--- START ---

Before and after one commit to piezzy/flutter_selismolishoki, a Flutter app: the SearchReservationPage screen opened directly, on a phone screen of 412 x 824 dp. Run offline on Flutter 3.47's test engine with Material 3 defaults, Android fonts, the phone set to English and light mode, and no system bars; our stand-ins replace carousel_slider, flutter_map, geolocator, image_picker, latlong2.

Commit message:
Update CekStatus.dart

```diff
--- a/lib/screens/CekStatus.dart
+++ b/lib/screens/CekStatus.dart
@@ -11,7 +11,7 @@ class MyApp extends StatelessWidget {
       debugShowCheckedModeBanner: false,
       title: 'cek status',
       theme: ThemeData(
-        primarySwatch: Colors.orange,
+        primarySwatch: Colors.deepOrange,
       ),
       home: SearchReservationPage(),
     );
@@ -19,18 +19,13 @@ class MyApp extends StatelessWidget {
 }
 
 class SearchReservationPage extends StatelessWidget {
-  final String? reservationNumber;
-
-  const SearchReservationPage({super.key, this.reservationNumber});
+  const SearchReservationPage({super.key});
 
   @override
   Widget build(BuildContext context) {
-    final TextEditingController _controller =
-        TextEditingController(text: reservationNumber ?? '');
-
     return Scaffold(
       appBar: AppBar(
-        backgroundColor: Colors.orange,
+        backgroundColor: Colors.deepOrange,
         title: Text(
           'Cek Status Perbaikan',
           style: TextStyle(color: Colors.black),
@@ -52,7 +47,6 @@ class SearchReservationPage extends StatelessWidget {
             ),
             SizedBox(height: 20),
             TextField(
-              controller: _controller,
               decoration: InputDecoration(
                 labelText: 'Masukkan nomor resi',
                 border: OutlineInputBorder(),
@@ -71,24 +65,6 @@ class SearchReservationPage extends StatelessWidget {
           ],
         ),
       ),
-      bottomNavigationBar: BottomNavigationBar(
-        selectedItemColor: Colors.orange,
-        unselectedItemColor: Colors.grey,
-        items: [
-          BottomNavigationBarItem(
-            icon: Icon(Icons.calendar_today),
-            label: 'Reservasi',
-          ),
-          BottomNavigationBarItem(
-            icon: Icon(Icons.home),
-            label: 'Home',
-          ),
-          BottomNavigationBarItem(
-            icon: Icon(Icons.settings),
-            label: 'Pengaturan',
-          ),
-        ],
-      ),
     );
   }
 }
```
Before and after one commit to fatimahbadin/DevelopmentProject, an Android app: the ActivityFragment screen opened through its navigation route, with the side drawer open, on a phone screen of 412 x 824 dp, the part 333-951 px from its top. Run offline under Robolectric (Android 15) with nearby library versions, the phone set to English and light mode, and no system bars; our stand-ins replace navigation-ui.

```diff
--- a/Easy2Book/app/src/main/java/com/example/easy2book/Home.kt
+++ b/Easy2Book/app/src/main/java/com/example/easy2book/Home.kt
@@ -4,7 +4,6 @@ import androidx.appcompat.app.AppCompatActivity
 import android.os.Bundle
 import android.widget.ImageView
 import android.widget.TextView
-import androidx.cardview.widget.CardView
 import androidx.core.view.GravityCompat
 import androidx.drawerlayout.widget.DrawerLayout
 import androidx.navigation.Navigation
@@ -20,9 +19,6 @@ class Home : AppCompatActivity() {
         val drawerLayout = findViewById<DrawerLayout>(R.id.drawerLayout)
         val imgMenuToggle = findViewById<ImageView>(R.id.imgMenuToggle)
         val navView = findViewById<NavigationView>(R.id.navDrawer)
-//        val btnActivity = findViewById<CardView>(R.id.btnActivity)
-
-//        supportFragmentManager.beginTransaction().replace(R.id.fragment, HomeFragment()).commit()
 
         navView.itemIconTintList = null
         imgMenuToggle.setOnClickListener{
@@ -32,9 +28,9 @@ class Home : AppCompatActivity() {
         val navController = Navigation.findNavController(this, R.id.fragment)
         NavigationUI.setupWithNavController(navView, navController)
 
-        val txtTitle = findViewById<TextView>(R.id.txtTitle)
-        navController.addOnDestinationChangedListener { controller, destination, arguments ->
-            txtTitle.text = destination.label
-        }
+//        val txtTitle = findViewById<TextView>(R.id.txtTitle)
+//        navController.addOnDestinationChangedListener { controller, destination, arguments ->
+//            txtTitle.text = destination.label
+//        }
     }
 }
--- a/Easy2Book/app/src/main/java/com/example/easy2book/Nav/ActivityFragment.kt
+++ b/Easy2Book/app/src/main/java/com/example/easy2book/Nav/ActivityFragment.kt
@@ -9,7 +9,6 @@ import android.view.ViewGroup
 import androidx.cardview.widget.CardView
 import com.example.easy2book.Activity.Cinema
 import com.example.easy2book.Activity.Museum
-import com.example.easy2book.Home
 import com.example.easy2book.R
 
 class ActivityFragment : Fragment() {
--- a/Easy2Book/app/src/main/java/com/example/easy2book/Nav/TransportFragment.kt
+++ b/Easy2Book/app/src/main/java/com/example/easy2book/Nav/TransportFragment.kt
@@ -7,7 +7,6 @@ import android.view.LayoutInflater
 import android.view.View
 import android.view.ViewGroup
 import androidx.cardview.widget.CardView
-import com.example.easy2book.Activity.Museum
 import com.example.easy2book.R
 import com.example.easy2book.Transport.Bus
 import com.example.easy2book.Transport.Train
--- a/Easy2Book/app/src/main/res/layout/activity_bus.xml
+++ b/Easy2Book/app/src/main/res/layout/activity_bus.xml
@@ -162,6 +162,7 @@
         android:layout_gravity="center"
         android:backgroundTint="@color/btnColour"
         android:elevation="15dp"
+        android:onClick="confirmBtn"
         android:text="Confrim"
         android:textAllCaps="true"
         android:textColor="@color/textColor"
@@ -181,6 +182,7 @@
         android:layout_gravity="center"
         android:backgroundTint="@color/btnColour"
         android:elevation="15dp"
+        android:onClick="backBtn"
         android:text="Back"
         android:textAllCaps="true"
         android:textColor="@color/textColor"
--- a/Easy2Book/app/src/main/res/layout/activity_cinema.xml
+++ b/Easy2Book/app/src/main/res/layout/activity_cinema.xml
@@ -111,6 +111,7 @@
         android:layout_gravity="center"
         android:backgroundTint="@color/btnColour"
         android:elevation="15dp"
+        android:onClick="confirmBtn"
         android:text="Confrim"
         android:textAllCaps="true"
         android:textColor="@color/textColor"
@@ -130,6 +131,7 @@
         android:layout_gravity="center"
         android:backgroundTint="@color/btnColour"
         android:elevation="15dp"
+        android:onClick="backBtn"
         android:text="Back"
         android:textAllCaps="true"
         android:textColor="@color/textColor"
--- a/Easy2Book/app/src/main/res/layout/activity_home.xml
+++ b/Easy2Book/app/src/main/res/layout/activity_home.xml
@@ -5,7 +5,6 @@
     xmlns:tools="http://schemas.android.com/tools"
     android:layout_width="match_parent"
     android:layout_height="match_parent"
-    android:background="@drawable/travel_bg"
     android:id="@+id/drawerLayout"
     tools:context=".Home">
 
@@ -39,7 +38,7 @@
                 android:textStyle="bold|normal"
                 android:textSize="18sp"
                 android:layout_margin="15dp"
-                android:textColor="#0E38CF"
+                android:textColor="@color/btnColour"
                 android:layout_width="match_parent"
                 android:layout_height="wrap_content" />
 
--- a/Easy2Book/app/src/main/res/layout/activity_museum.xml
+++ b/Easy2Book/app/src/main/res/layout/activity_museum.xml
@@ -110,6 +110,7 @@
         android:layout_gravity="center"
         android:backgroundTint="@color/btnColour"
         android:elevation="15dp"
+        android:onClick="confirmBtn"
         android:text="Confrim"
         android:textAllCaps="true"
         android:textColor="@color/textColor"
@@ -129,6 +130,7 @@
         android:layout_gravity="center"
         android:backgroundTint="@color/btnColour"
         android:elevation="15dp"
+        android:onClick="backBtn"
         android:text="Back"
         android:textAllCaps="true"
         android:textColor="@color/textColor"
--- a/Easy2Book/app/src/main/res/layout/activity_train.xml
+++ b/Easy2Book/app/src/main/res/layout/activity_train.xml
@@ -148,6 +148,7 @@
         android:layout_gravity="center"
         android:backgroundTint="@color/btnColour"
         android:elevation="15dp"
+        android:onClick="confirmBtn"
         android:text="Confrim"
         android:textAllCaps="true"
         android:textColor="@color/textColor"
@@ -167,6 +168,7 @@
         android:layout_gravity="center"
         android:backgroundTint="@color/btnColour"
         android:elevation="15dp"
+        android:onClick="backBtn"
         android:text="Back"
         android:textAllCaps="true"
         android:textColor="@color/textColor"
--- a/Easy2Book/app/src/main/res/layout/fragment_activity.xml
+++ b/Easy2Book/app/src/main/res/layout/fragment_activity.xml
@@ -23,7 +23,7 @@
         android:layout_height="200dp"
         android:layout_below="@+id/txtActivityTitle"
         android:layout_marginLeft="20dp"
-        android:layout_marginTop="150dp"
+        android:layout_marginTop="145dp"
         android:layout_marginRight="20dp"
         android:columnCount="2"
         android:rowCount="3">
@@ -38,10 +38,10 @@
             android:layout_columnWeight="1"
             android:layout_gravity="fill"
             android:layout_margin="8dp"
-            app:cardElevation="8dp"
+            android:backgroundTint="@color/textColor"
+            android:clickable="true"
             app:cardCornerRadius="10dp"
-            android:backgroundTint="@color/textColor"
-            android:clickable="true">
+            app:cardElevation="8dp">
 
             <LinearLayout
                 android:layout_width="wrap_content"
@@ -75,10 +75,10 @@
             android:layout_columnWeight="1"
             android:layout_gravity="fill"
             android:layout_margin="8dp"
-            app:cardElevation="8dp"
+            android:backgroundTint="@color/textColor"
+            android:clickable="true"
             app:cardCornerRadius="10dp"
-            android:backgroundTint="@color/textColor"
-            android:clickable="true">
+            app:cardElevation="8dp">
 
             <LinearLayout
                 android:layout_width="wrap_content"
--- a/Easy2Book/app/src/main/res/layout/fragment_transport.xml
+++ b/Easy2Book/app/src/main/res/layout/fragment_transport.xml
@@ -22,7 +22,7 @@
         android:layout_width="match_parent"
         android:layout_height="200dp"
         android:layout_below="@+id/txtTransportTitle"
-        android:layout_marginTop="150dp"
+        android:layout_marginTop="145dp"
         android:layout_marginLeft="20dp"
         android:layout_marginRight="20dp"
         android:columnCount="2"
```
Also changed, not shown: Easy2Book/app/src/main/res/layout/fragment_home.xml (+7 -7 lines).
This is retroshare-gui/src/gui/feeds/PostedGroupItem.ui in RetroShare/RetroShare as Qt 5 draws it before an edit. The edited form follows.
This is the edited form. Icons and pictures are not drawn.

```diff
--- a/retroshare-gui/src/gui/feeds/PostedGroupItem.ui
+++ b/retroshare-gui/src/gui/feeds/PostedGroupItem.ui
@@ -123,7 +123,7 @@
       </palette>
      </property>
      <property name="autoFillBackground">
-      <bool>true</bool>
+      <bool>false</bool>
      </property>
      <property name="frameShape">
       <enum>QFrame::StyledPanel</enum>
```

--- END ---

• _Directions_
With "const" as the string to match, show every line of the entries above that has it.

• _Your response_
-  const SearchReservationPage({super.key, this.reservationNumber});
+  const SearchReservationPage({super.key});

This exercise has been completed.